The Percival P.56 Provost is a basic trainer aircraft.
The Provost entered service with the RAF during 1953 and quickly proved to be more capable than the preceding Prentice.
It was a relatively successful aircraft, being exported for multiple overseas operators.
Various models were developed, both armed and unarmed, to meet with customer demands.
The Provost later adapted to make use of a turbojet engine, producing the BAC Jet Provost.
During the 1960s, the type was withdrawn from RAF service in favour of its jet-powered successor.
It continued to be used for decades with various export customers.
The Provost was an all-metal, single-engined, two-seat monoplane, featuring fixed conventional landing gear with a fully-castering tailwheel.
It was developed to provide training that was better suited to the increasingly complicated operational aircraft that were then being brought into service.
The main two seats in the cockpit were positioned in a side-by-side configuration, enabling the instructor to sit directly alongside the student, easing training by allowing for mutual close observation and for flight procedures to be more readily demonstrated; a third seat had been originally specified for use by an observer, but this position was later omitted following little use.
The cockpit was considered to be relatively bulky amongst its contemporary rivals, a feature that did not heavily impinge upon the aircraft’s overall performance.
The type was designed to be easy to maintain; various components were intentionally interchangeable where possible and there was a generous provision of access hatches in the fuselage.
Production aircraft were powered by a single Alvis Leonides 25 engine, capable of providing up to 550 hp (410 kW); the performance of this engine meant that Provost was roughly twice as powerful as the preceding Percival Prentice.

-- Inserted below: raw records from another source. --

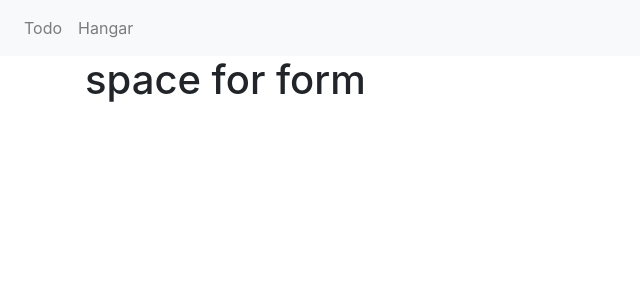
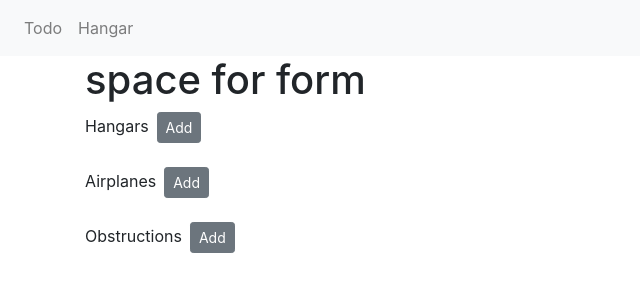
Before and after one commit to AircraftHangar491/aircraft-hangar, a React (Create React App) app in the folder frontend/: page /#/hangar in a window 1280 px wide. Shown: the top 300 px of the page, without its empty margins (0-640 px from the left). Built offline with nearby package versions, Linux system fonts and the light colour scheme.

Commit message:
started on the form to add airplanes

```diff
--- a/frontend/src/pages/Hangar/Hangar.css
+++ b/frontend/src/pages/Hangar/Hangar.css
@@ -3,10 +3,10 @@
   background: gray;
 }
 
-.hangar {
-
-}
-
 .layout {
   height: 100%;
 }
+
+.form-title {
+  padding-right: 0.5rem;
+}
--- a/frontend/src/pages/Hangar/Hangar.js
+++ b/frontend/src/pages/Hangar/Hangar.js
@@ -1,7 +1,15 @@
 import React, { Component } from "react";
 import "./Hangar.css";
 import RGL, { WidthProvider } from "react-grid-layout";
-import { Button, Form } from 'reactstrap';
+import {
+  Button,
+  Collapse,
+  Form,
+  FormGroup,
+  Input,
+  Label,
+} from 'reactstrap';
+
 import {
   Diagram,
   DiagramComponent,
@@ -14,7 +22,6 @@ import {
   BpmnFlowModel,
   NodeConstraints
 } from "@syncfusion/ej2-react-diagrams";
-import { bottom } from "../../utils";
 
 const ResponsiveGridLayout = WidthProvider(RGL);
 
@@ -45,7 +52,7 @@ let node = [
     offsetY: 100,
     // Size of the node
     width: 100,
-    height: 200,
+    height: 100,
     //Sets type as Bpmn and shape as Event
     shape: {
       type: 'Bpmn',
@@ -60,13 +67,164 @@ let node = [
 
 class Hangar extends Component {
 
+  constructor(props) {
+    super(props);
+
+    this.state = {
+      // node information
+      hangars: [],
+      planes: [],
+      obstacles: [],
+      // form information
+      hangarList: [],
+      planeList: [],
+      obstacleList: [],
+      // form buttons,
+      hangarIsOpen: false,
+      planeIsOpen: false,
+      obstaclesIsOpen: false,
+    }
+
+    this.onAddAirplane = this.onAddAirplane.bind(this);
+    this.onShowMore = this.onShowMore.bind(this);
+  }
+
+  onShowMore(id, e) {
+    const list = [...this.state.planeList];
+
+    const current = {...list.find(plane => plane.id === id)};
+    current.isOpen = !current.isOpen;
+
+    const index = list.findIndex(plane => plane.id === id);
+    list[index] = current;
+
+    this.setState({ planeList: list });
+  }
+
+  onAddHangar() {
+    this.setState(state => {
+      return state.hangars.concat()
+    });
+  }
+
+  onAddAirplane(e) {
+    console.log(e);
+    const current = this.state.planeList;
+
+    this.setState({
+      planes: current.concat(
+        {
+          id: `Airplane ${current.length + 1}`,
+          isOpen: false,
+          // Position of the node
+          offsetX: 100,
+          offsetY: 100,
+          // Size of the node
+          width: 100,
+          height: 100,
+          //Sets type as Bpmn and shape as Event
+          shape: {
+            type: 'Bpmn',
+            shape: 'Gateway',
+            // set the event type as End
+            event: {
+              event: 'End'
+            }
+          },
+        }
+      ),
+      planeList: current.concat(
+        {
+          id: `Airplane ${current.length + 1}`,
+          isOpen: false,
+          // Position of the node
+          offsetX: 100,
+          offsetY: 100,
+          // Size of the node
+          width: 100,
+          height: 100,
+          //Sets type as Bpmn and shape as Event
+          shape: {
+            type: 'Bpmn',
+            shape: 'Gateway',
+            // set the event type as End
+            event: {
+              event: 'End'
+            }
+          },
+        }
+      ),
+    });
+  }
+
   render() {
 
+    console.log(this.state.planeList)
     return (
       <div className="container hangar">
         <div className="row">
           <div className="col-sm">
             <h1>space for form</h1>
+            <Form>
+              <FormGroup>
+                <Label>
+                  <span className="form-title">Hangars</span>
+                  <Button size="sm">Add</Button>
+                </Label>
+
+              </FormGroup>
+              <FormGroup>
+                <Label>
+                  <span className="form-title">Airplanes</span>
+                  <Button size="sm" onClick={(e) => this.onAddAirplane(e)}>Add</Button>
+                  {this.state.planeList.map((plane) => {
+                    return (
+                      <div key={plane.id}>
+                        <Button id={plane.id} onClick={e => this.onShowMore(plane.id, e)}>{plane.id}</Button>
+                        <Collapse isOpen={plane.isOpen}>
+                          <Input
+                            type="name"
+                            name="id"
+                            id="id"
+                            placeholder={plane.id}
+                          />
+                          <Input
+                            type="number"
+                            name="positionX"
+                            id="positionX"
+                            placeholder={plane.offsetX}
+                          />
+                          <Input
+                            type="number"
+                            name="positionY"
+                            id="positionY"
+                            placeholder={plane.offsetY}
+                          />
+                          <Input
+                            type="number"
+                            name="width"
+                            id="width"
+                            placeholder={plane.width}
+                          />
+                          <Input
+                            type="number"
+                            name="height"
+                            id="height"
+                            placeholder={plane.height}
+                          />
+                        </Collapse>
+                      </div>
+                    );
+                  })}
+                </Label>
+              </FormGroup>
+              <FormGroup>
+                <Label>
+                  <span className="form-title">Obstructions</span>
+                  <Button size="sm">Add</Button>
+                </Label>
+              </FormGroup>
+            </Form>
           </div>
           <div className="col-sm layout">
             <DiagramComponent
@@ -75,11 +233,11 @@ class Hangar extends Component {
                 '100%'
               }
               height = {
-                '600px'
+                '700px'
               }
               // Add node
               nodes = {
-                node
+                this.state.planes
               }
             >
               <Inject services = {[BpmnDiagrams]}/>
```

The engine operated smoothly across various speeds and produced relatively low noise levels from within the cockpit.
The Provost had a roll rate and handling similar to the best fighters upon entering service, it was also known for its rapid rate of climb and generous power provision from its engine.
Its performance level has been contrasted to that of aerobatic aircraft, which strongly appealed to some instructor-pilots, although it was deemed to be somewhat excessive for general flying purposes.
According to aviation periodical Flight International, the stall characteristics of the Provost were relatively gentle, it was also quite easy to recover from a spin.
The self-centreing stick is relatively sensitive during flight, flying pilots had to be aware of this during landing to ensure that the tail is not raised too high for the propeller arc; however, it could be readily trimmed for hands-off flight.
Recovery from a spin was achieved by a combination of pushing forwards on the stick and applying full rudder, while a spin could be deliberately induced by pulling hard back on the stick and applying opposite force using the rudders.
The ailerons are used to perform various manoeuvres; a full roll can be performed in four seconds via full aileron deflection.
Both the ailerons and elevators are relatively light compared with contemporary peers; the controls are reportedly well-harmonised in general.
Landing the Provost is also relatively easy, being aided by a high level of external visibility for the pilot, a low tendency to float prior to round-out, and fairly low viable approach speeds; it also possesses good side-slip capabilities.
The three-piece canopy was designed for good crashworthiness and to facilitate instrument flying training in daylight, via extendible amber screens and blue-tinted goggles to prevent the pupil seeing outside the cockpit, while the instructor (wearing no goggles) could see through the amber panels.
The Provost was also equipped with then-modern very high frequency (VHF) radio aids, which enabled pilots to conduct landings through cloud cover using a Ground Controlled Approach; this better enabled the training of pilots to fly in cloudy conditions and to navigate at night.
The majority of controls are logically grouped together, the majority of which being set on the central console positioned between the two seats.
Percival P.56 Mark 1
Two prototypes with Armstrong-Siddeley Cheetah engines for evaluation, both later fitted with Leonides engines.
Percival P.56 Mark 2
One Alvis Leonides engined prototype for evaluation.
Provost T.Mk 1
Two-seat, Leonides powered basic trainer for the Royal Air Force.
Unarmed export version for the Irish Air Corps.
Provost Mk 52
Armed export version for the Rhodesian Air Force and Sultanate of Oman.
Provost Mk 53
Armed export version for Burma, Iraq, Ireland and Sudan.